[Records excerpted from a collection]

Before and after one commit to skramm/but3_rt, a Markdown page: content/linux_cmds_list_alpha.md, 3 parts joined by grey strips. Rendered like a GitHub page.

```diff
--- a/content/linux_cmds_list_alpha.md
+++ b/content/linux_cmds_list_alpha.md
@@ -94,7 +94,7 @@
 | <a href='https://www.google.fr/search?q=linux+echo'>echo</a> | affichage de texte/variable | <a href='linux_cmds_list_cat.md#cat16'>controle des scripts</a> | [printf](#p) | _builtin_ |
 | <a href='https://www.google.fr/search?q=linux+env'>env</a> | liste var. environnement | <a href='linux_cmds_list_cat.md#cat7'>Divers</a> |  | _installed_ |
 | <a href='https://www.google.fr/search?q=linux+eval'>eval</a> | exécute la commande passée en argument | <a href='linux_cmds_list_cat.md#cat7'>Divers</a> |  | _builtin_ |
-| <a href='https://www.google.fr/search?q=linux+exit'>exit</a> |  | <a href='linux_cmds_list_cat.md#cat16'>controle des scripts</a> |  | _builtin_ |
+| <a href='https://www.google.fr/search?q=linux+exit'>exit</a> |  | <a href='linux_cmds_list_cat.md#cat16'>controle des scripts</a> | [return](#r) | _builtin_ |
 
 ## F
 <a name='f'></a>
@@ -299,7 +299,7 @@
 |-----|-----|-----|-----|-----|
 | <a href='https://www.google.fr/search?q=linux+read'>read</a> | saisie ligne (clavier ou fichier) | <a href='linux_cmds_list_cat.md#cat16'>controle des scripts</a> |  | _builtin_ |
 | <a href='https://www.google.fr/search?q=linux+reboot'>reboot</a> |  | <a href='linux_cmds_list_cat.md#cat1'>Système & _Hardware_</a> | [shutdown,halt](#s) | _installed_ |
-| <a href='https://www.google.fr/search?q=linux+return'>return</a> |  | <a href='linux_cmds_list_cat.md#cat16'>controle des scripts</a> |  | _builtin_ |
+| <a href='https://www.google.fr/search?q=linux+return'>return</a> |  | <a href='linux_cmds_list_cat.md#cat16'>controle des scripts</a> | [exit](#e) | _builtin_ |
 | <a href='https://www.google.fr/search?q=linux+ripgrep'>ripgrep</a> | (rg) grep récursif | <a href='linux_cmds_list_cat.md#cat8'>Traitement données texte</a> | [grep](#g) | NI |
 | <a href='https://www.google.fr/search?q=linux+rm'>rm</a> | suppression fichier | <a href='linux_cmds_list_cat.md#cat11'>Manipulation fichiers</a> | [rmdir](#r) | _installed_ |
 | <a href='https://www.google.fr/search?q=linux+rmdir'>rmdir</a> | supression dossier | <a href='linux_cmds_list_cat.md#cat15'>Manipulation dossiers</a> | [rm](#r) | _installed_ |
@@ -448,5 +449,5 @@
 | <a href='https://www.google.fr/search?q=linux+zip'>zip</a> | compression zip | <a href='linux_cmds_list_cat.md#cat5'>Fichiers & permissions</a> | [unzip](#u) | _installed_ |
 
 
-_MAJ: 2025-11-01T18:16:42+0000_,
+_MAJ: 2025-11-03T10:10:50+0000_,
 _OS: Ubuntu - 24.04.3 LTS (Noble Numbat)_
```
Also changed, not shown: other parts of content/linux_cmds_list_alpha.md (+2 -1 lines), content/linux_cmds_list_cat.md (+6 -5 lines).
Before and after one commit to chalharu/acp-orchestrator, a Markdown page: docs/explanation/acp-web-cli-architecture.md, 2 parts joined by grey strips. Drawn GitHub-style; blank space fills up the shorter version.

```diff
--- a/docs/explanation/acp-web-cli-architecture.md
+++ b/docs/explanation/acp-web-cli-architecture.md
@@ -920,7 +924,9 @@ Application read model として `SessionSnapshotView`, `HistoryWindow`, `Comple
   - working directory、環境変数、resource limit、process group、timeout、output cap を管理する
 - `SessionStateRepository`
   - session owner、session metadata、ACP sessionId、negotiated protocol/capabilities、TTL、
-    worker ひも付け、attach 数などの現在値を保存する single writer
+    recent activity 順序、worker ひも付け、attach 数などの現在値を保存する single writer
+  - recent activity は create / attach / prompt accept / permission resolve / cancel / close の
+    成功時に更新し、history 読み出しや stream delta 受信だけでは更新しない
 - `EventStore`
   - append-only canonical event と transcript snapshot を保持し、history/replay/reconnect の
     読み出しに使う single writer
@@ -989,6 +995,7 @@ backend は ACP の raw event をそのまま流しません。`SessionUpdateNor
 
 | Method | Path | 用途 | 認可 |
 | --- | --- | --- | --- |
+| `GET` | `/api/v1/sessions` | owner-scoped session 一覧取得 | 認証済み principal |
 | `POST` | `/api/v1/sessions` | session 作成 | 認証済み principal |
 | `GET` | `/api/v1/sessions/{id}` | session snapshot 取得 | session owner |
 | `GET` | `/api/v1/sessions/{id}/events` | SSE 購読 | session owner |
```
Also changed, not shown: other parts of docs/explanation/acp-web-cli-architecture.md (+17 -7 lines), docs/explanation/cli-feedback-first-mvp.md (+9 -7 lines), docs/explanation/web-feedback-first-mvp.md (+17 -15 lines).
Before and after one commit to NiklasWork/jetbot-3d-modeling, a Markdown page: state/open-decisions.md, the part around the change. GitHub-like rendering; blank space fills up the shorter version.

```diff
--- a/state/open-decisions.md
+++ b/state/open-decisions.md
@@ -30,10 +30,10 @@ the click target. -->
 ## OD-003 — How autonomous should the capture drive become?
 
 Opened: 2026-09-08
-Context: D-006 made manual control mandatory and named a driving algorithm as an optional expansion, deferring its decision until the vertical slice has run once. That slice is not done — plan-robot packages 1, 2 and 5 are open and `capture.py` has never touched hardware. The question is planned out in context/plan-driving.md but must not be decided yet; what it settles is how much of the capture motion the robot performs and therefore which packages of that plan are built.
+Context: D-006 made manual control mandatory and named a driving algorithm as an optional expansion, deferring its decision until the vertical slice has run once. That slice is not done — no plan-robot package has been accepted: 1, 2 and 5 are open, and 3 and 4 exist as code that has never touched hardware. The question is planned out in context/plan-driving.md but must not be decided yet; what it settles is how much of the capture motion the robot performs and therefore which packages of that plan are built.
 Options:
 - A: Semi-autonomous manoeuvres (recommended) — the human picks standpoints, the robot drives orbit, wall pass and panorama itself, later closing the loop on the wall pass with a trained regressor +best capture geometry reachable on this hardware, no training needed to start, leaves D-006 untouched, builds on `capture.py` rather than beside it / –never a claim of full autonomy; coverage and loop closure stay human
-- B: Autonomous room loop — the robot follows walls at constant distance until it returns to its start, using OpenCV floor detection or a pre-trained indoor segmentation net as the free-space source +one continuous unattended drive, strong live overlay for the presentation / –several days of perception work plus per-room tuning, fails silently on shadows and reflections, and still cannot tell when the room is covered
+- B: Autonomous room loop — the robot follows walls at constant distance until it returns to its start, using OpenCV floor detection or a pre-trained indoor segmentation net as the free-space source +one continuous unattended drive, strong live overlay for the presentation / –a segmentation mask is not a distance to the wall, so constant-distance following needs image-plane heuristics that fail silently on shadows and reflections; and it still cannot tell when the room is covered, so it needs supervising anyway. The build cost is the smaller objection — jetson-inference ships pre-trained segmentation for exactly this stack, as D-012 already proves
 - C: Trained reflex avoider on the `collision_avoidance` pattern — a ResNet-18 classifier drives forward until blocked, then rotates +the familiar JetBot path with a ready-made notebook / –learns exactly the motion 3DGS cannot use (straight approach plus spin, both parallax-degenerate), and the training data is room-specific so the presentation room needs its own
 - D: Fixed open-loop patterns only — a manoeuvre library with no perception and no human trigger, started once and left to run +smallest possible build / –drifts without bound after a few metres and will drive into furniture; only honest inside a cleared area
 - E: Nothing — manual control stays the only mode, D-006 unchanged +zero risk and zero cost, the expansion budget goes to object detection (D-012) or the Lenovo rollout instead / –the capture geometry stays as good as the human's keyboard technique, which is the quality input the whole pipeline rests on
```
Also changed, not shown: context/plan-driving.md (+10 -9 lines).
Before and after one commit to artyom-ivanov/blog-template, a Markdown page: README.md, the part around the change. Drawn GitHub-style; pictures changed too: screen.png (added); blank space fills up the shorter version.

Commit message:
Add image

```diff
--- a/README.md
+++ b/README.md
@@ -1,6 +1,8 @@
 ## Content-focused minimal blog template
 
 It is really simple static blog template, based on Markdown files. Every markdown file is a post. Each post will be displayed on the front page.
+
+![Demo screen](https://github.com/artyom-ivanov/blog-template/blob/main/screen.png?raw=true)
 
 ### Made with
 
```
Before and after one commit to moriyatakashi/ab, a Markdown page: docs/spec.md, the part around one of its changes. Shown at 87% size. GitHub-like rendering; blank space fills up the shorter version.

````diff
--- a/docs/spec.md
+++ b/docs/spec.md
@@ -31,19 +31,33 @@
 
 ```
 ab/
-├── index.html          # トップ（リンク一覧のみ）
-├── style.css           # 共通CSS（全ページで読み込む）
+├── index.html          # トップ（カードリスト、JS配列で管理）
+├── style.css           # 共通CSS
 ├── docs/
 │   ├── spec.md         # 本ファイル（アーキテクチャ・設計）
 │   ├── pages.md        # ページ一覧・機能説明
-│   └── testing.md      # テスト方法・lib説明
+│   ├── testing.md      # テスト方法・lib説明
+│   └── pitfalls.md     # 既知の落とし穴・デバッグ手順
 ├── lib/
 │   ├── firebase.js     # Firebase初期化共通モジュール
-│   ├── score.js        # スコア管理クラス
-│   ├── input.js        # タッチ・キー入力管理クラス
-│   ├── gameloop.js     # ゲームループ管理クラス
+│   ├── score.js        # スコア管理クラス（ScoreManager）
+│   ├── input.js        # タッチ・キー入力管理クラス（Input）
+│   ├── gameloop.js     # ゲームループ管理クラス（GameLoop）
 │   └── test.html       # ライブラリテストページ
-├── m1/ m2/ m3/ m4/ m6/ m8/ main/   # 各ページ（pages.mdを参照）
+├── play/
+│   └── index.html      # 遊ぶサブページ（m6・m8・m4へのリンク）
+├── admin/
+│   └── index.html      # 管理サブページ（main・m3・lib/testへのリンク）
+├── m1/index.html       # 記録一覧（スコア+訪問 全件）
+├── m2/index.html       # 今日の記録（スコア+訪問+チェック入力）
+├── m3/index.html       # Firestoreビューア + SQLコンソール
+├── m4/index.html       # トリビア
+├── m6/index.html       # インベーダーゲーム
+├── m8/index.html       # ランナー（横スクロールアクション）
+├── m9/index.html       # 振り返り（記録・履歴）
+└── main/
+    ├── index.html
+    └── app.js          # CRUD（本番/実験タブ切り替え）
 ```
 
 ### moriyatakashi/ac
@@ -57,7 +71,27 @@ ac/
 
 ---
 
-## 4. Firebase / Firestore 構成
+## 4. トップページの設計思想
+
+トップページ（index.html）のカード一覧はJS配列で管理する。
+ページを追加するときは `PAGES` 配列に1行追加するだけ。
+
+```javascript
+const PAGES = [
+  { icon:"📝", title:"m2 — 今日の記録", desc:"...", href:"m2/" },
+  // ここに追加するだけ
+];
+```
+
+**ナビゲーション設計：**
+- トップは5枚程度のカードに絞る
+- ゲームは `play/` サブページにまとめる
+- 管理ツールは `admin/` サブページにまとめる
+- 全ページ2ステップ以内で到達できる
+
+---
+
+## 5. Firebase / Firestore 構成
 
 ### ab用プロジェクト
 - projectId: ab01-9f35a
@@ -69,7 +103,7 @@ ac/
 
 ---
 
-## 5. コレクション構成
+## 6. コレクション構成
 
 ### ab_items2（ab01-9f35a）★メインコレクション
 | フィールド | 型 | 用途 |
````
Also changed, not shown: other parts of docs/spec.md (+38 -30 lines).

• **Exercise prompt**:
Could you return every line from the entries above in which the string "testing" occurs?

• **Output**:
-│   └── testing.md      # テスト方法・lib説明
+│   ├── testing.md      # テスト方法・lib説明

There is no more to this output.